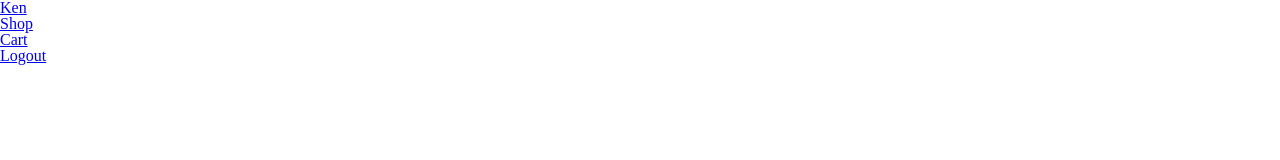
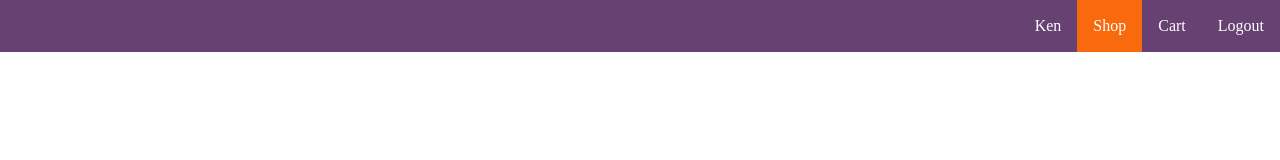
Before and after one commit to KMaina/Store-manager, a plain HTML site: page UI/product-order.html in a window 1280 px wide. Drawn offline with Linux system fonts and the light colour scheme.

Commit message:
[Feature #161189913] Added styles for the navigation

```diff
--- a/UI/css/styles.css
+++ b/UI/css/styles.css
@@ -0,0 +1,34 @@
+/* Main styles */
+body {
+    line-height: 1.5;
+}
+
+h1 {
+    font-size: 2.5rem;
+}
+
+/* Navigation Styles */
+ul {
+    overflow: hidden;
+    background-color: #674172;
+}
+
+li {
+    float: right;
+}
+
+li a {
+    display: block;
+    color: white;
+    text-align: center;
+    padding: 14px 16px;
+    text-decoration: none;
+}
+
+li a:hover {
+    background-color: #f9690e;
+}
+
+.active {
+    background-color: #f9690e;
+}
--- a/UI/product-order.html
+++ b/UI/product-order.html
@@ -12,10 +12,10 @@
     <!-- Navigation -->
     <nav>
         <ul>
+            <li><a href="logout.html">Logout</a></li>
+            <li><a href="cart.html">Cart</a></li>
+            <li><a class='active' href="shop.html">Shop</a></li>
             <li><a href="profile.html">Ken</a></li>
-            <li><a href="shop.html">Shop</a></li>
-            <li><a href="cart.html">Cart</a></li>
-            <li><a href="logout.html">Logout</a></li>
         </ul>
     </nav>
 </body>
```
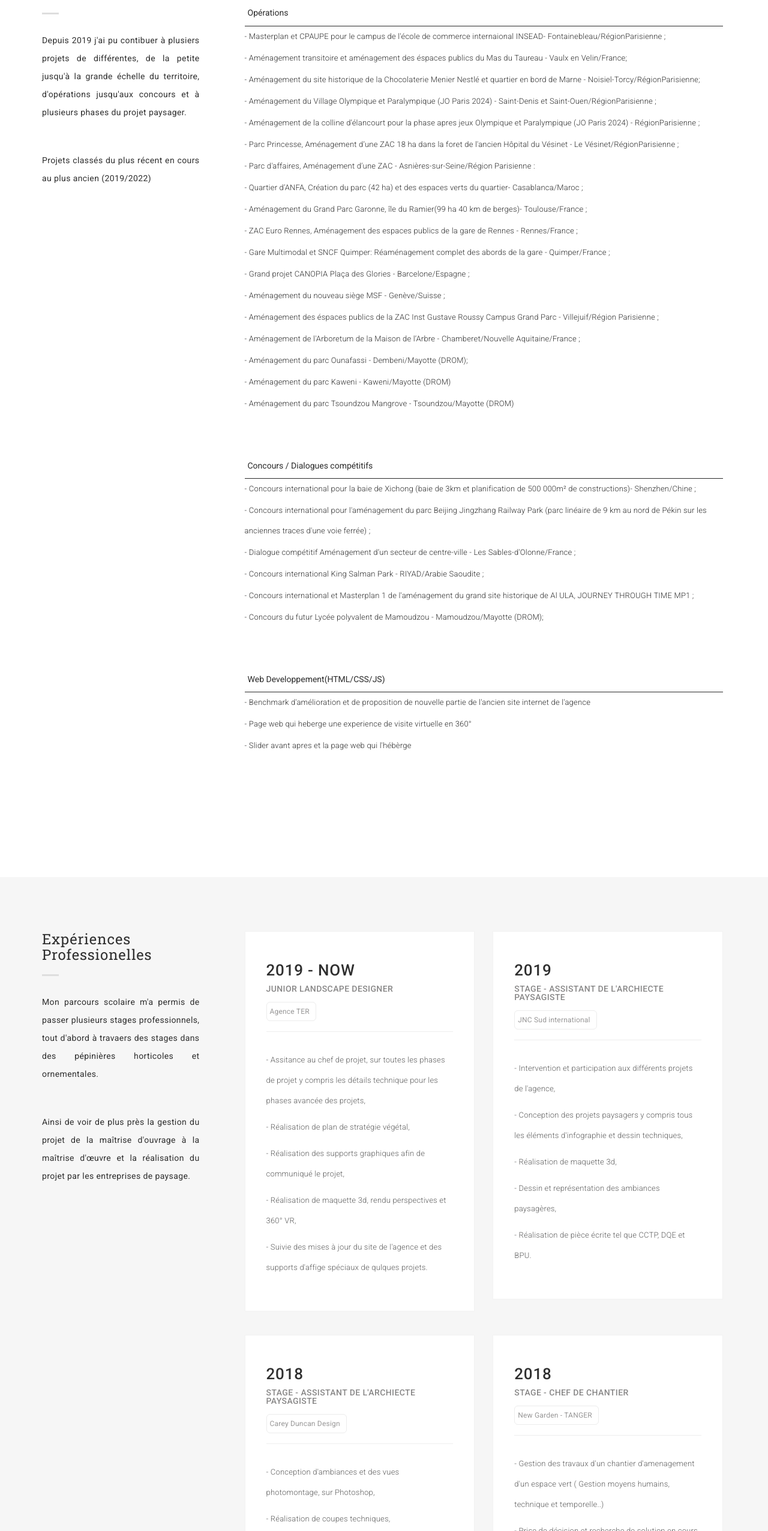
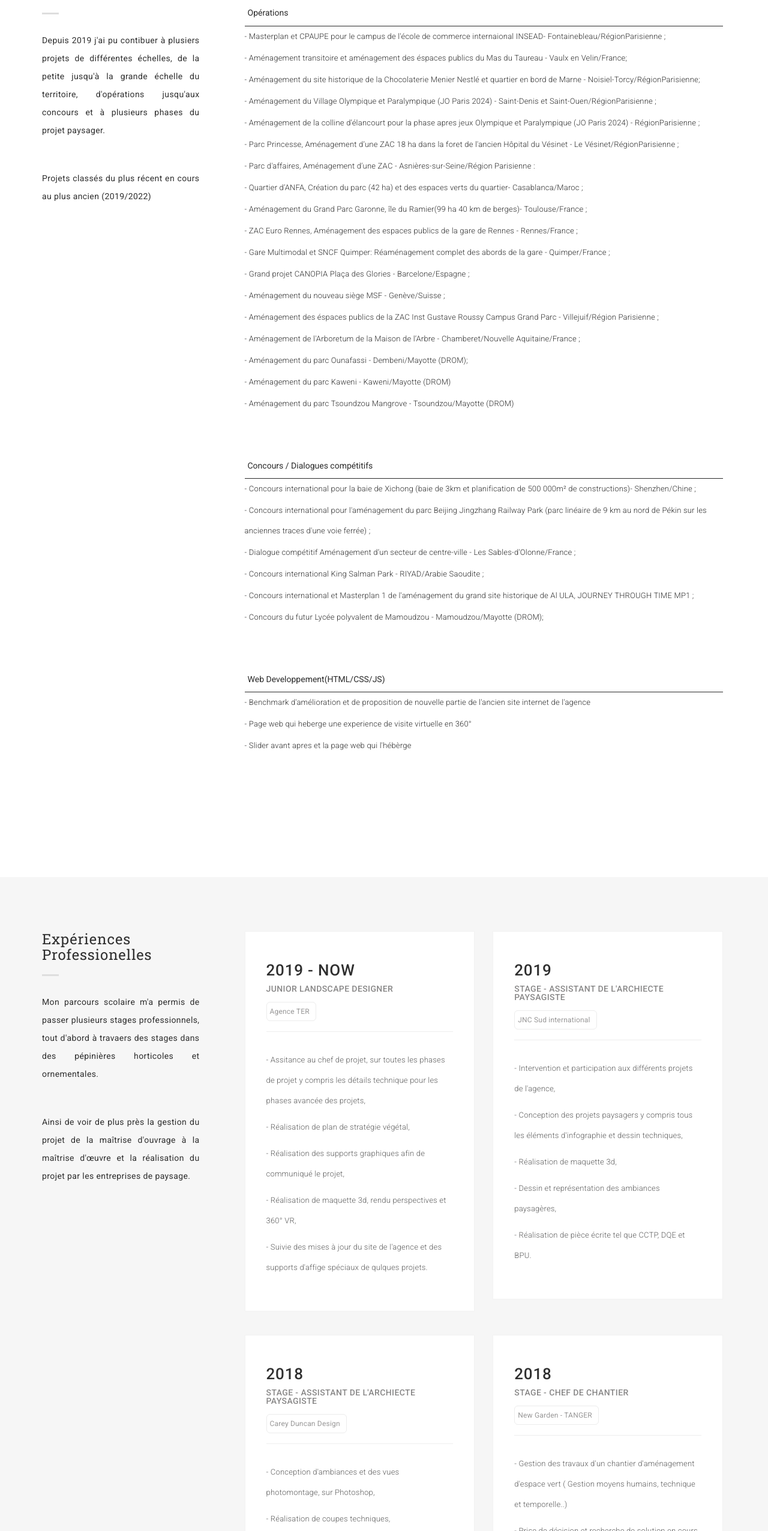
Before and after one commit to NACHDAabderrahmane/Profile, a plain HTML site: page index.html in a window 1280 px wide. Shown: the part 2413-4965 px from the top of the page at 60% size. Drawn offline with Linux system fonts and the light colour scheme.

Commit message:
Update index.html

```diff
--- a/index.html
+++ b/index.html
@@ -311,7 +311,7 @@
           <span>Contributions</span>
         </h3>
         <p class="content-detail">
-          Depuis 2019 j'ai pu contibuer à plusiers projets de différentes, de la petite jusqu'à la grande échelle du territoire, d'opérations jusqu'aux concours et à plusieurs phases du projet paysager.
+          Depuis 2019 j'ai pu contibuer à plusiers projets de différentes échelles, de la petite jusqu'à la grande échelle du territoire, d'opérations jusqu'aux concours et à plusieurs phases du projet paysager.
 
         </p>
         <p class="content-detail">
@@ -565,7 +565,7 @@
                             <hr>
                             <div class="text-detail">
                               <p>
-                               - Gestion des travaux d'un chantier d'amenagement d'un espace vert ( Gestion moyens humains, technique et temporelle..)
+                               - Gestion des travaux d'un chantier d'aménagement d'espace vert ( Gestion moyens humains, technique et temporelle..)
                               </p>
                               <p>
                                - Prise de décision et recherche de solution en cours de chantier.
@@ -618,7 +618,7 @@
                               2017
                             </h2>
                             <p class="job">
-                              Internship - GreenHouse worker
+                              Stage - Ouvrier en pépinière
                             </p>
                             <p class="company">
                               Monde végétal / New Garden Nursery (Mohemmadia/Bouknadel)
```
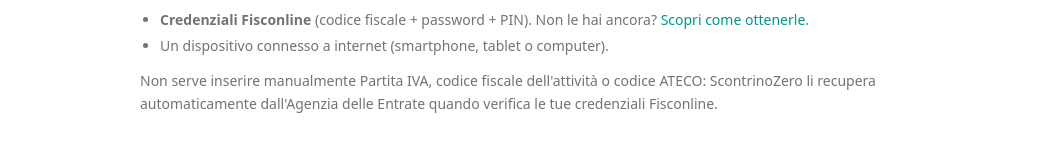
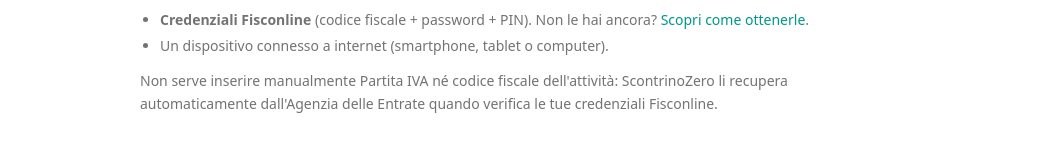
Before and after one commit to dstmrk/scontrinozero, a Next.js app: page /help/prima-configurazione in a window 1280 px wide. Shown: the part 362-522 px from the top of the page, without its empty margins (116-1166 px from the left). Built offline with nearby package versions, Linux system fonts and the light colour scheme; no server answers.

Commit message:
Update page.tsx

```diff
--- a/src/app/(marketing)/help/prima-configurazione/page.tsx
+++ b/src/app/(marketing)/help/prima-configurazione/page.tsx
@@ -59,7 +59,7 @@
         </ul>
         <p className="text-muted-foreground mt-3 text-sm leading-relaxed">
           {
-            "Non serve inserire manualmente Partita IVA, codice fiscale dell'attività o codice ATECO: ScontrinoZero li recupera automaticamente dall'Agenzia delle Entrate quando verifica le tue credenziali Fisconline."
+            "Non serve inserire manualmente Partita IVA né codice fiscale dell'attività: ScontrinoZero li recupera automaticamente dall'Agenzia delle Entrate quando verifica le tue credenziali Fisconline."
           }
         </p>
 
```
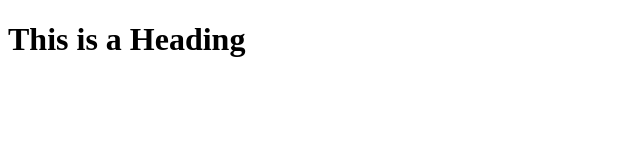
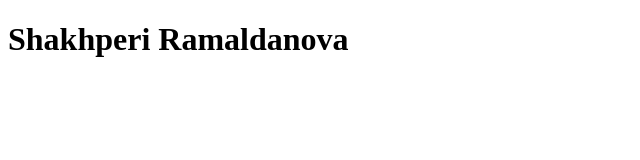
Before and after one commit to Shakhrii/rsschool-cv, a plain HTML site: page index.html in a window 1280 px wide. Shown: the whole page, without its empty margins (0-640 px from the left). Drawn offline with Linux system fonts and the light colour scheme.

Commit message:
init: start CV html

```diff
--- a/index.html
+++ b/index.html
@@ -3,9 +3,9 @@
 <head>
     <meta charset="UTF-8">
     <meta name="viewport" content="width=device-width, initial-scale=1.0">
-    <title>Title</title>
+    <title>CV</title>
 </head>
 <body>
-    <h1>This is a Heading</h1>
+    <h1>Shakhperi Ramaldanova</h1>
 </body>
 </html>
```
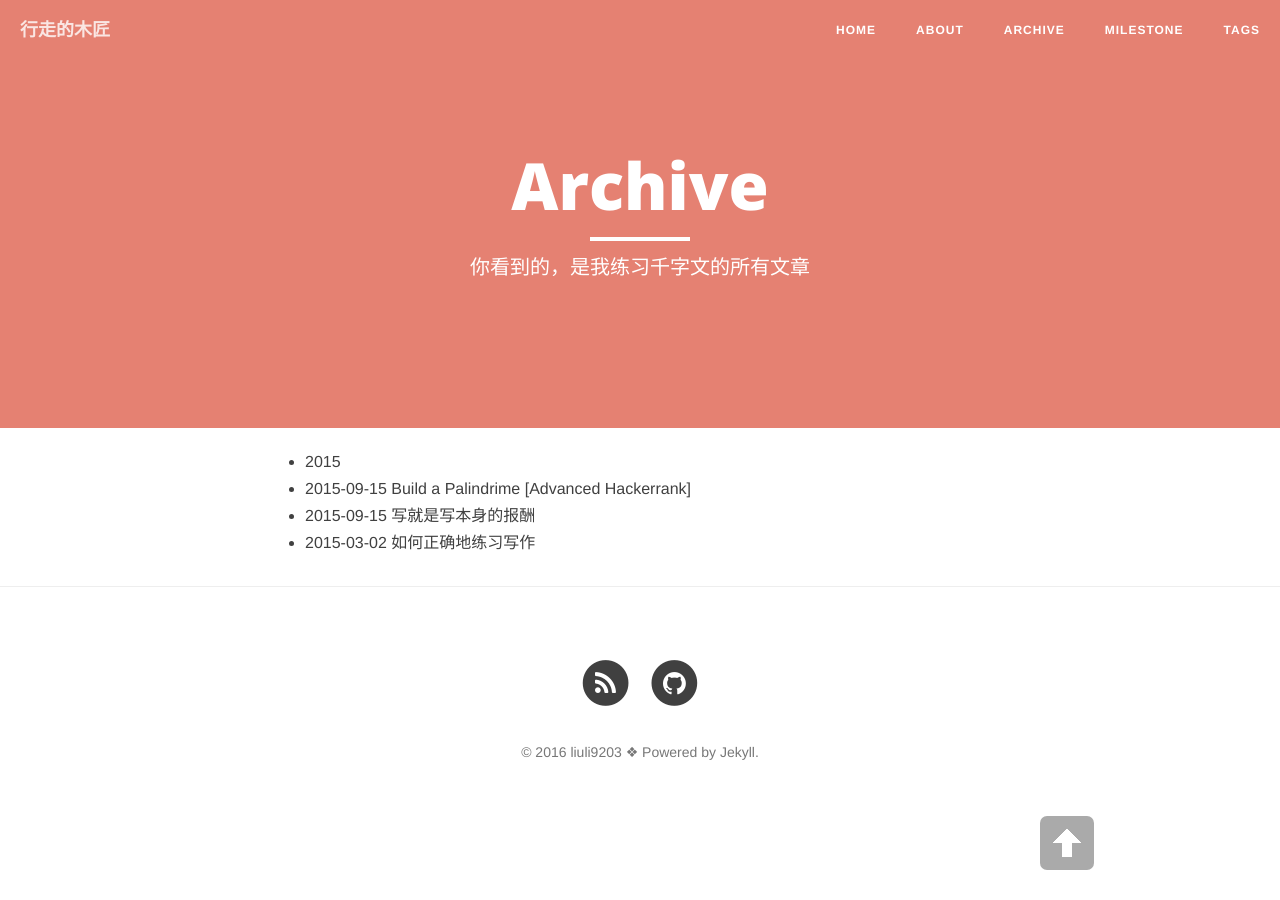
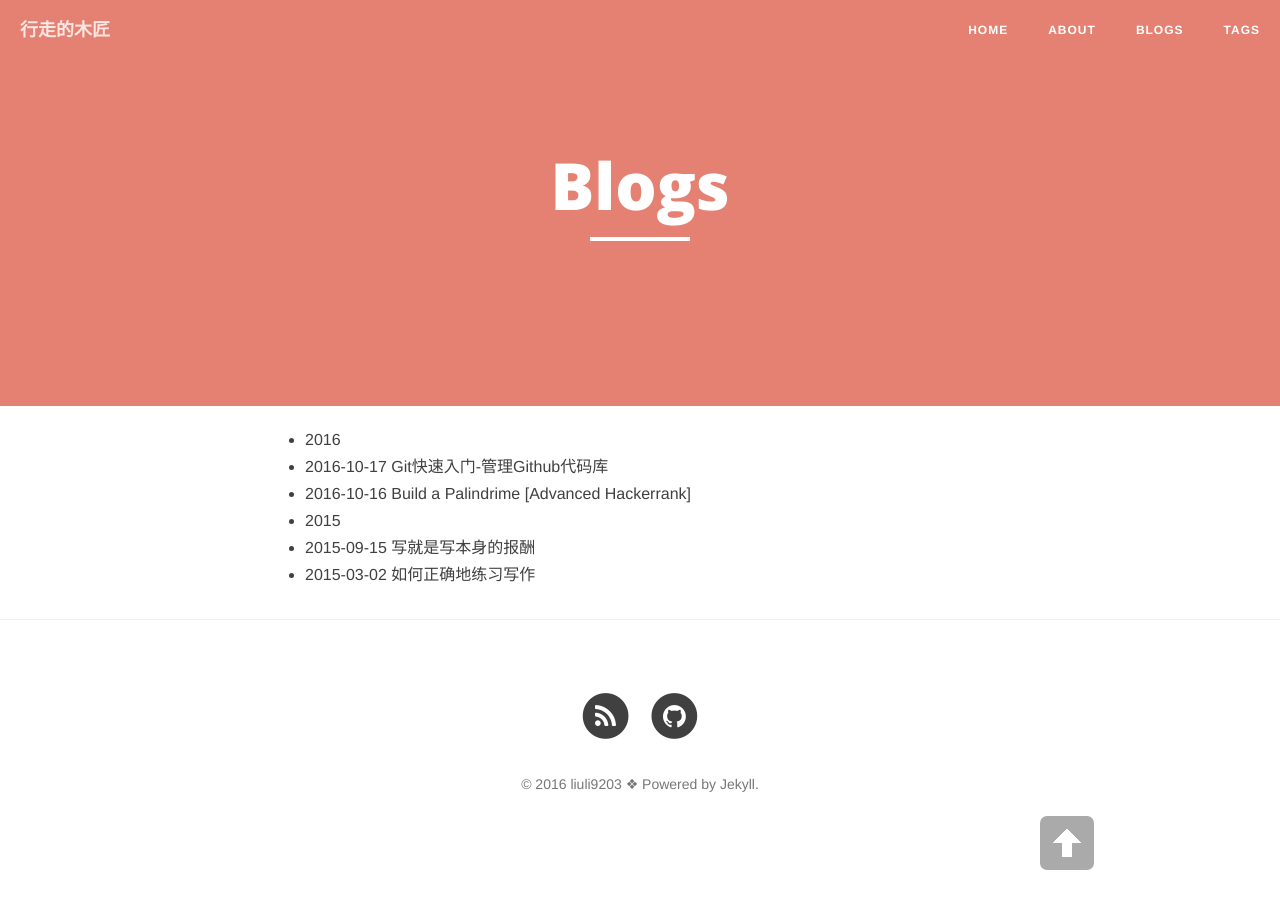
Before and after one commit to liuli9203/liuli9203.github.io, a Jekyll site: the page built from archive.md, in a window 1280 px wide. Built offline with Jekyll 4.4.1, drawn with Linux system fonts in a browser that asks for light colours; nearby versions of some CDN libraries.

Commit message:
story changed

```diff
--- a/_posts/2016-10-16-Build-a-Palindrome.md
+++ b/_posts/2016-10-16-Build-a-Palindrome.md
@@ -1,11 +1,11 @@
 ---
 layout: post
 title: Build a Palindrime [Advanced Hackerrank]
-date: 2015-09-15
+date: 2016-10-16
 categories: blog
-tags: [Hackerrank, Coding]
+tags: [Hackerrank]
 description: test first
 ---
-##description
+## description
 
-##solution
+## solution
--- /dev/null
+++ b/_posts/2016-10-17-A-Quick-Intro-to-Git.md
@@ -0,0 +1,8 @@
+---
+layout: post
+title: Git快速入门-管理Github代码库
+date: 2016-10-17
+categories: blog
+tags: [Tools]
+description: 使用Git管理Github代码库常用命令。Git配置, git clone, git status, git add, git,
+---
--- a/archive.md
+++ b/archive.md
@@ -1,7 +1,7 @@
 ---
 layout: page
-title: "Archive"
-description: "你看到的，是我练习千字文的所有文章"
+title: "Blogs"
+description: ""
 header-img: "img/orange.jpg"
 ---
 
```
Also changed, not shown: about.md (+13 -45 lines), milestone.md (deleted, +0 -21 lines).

WORK ORDER -> Output the records verbatim, every one of them, and keep the pictures out.

COMPLETED EXERCISE ->
Before and after one commit to KMaina/Store-manager, a plain HTML site: page UI/product-order.html in a window 1280 px wide. Drawn offline with Linux system fonts and the light colour scheme.

Commit message:
[Feature #161189913] Added styles for the navigation

```diff
--- a/UI/css/styles.css
+++ b/UI/css/styles.css
@@ -0,0 +1,34 @@
+/* Main styles */
+body {
+    line-height: 1.5;
+}
+
+h1 {
+    font-size: 2.5rem;
+}
+
+/* Navigation Styles */
+ul {
+    overflow: hidden;
+    background-color: #674172;
+}
+
+li {
+    float: right;
+}
+
+li a {
+    display: block;
+    color: white;
+    text-align: center;
+    padding: 14px 16px;
+    text-decoration: none;
+}
+
+li a:hover {
+    background-color: #f9690e;
+}
+
+.active {
+    background-color: #f9690e;
+}
--- a/UI/product-order.html
+++ b/UI/product-order.html
@@ -12,10 +12,10 @@
     <!-- Navigation -->
     <nav>
         <ul>
+            <li><a href="logout.html">Logout</a></li>
+            <li><a href="cart.html">Cart</a></li>
+            <li><a class='active' href="shop.html">Shop</a></li>
             <li><a href="profile.html">Ken</a></li>
-            <li><a href="shop.html">Shop</a></li>
-            <li><a href="cart.html">Cart</a></li>
-            <li><a href="logout.html">Logout</a></li>
         </ul>
     </nav>
 </body>
```
Before and after one commit to NACHDAabderrahmane/Profile, a plain HTML site: page index.html in a window 1280 px wide. Shown: the part 2413-4965 px from the top of the page at 60% size. Drawn offline with Linux system fonts and the light colour scheme.

Commit message:
Update index.html

```diff
--- a/index.html
+++ b/index.html
@@ -311,7 +311,7 @@
           <span>Contributions</span>
         </h3>
         <p class="content-detail">
-          Depuis 2019 j'ai pu contibuer à plusiers projets de différentes, de la petite jusqu'à la grande échelle du territoire, d'opérations jusqu'aux concours et à plusieurs phases du projet paysager.
+          Depuis 2019 j'ai pu contibuer à plusiers projets de différentes échelles, de la petite jusqu'à la grande échelle du territoire, d'opérations jusqu'aux concours et à plusieurs phases du projet paysager.
 
         </p>
         <p class="content-detail">
@@ -565,7 +565,7 @@
                             <hr>
                             <div class="text-detail">
                               <p>
-                               - Gestion des travaux d'un chantier d'amenagement d'un espace vert ( Gestion moyens humains, technique et temporelle..)
+                               - Gestion des travaux d'un chantier d'aménagement d'espace vert ( Gestion moyens humains, technique et temporelle..)
                               </p>
                               <p>
                                - Prise de décision et recherche de solution en cours de chantier.
@@ -618,7 +618,7 @@
                               2017
                             </h2>
                             <p class="job">
-                              Internship - GreenHouse worker
+                              Stage - Ouvrier en pépinière
                             </p>
                             <p class="company">
                               Monde végétal / New Garden Nursery (Mohemmadia/Bouknadel)
```
Before and after one commit to dstmrk/scontrinozero, a Next.js app: page /help/prima-configurazione in a window 1280 px wide. Shown: the part 362-522 px from the top of the page, without its empty margins (116-1166 px from the left). Built offline with nearby package versions, Linux system fonts and the light colour scheme; no server answers.

Commit message:
Update page.tsx

```diff
--- a/src/app/(marketing)/help/prima-configurazione/page.tsx
+++ b/src/app/(marketing)/help/prima-configurazione/page.tsx
@@ -59,7 +59,7 @@
         </ul>
         <p className="text-muted-foreground mt-3 text-sm leading-relaxed">
           {
-            "Non serve inserire manualmente Partita IVA, codice fiscale dell'attività o codice ATECO: ScontrinoZero li recupera automaticamente dall'Agenzia delle Entrate quando verifica le tue credenziali Fisconline."
+            "Non serve inserire manualmente Partita IVA né codice fiscale dell'attività: ScontrinoZero li recupera automaticamente dall'Agenzia delle Entrate quando verifica le tue credenziali Fisconline."
           }
         </p>
 
```
Before and after one commit to Shakhrii/rsschool-cv, a plain HTML site: page index.html in a window 1280 px wide. Shown: the whole page, without its empty margins (0-640 px from the left). Drawn offline with Linux system fonts and the light colour scheme.

Commit message:
init: start CV html

```diff
--- a/index.html
+++ b/index.html
@@ -3,9 +3,9 @@
 <head>
     <meta charset="UTF-8">
     <meta name="viewport" content="width=device-width, initial-scale=1.0">
-    <title>Title</title>
+    <title>CV</title>
 </head>
 <body>
-    <h1>This is a Heading</h1>
+    <h1>Shakhperi Ramaldanova</h1>
 </body>
 </html>
```
Before and after one commit to liuli9203/liuli9203.github.io, a Jekyll site: the page built from archive.md, in a window 1280 px wide. Built offline with Jekyll 4.4.1, drawn with Linux system fonts in a browser that asks for light colours; nearby versions of some CDN libraries.

Commit message:
story changed

```diff
--- a/_posts/2016-10-16-Build-a-Palindrome.md
+++ b/_posts/2016-10-16-Build-a-Palindrome.md
@@ -1,11 +1,11 @@
 ---
 layout: post
 title: Build a Palindrime [Advanced Hackerrank]
-date: 2015-09-15
+date: 2016-10-16
 categories: blog
-tags: [Hackerrank, Coding]
+tags: [Hackerrank]
 description: test first
 ---
-##description
+## description
 
-##solution
+## solution
--- /dev/null
+++ b/_posts/2016-10-17-A-Quick-Intro-to-Git.md
@@ -0,0 +1,8 @@
+---
+layout: post
+title: Git快速入门-管理Github代码库
+date: 2016-10-17
+categories: blog
+tags: [Tools]
+description: 使用Git管理Github代码库常用命令。Git配置, git clone, git status, git add, git,
+---
--- a/archive.md
+++ b/archive.md
@@ -1,7 +1,7 @@
 ---
 layout: page
-title: "Archive"
-description: "你看到的，是我练习千字文的所有文章"
+title: "Blogs"
+description: ""
 header-img: "img/orange.jpg"
 ---
 
```
Also changed, not shown: about.md (+13 -45 lines), milestone.md (deleted, +0 -21 lines).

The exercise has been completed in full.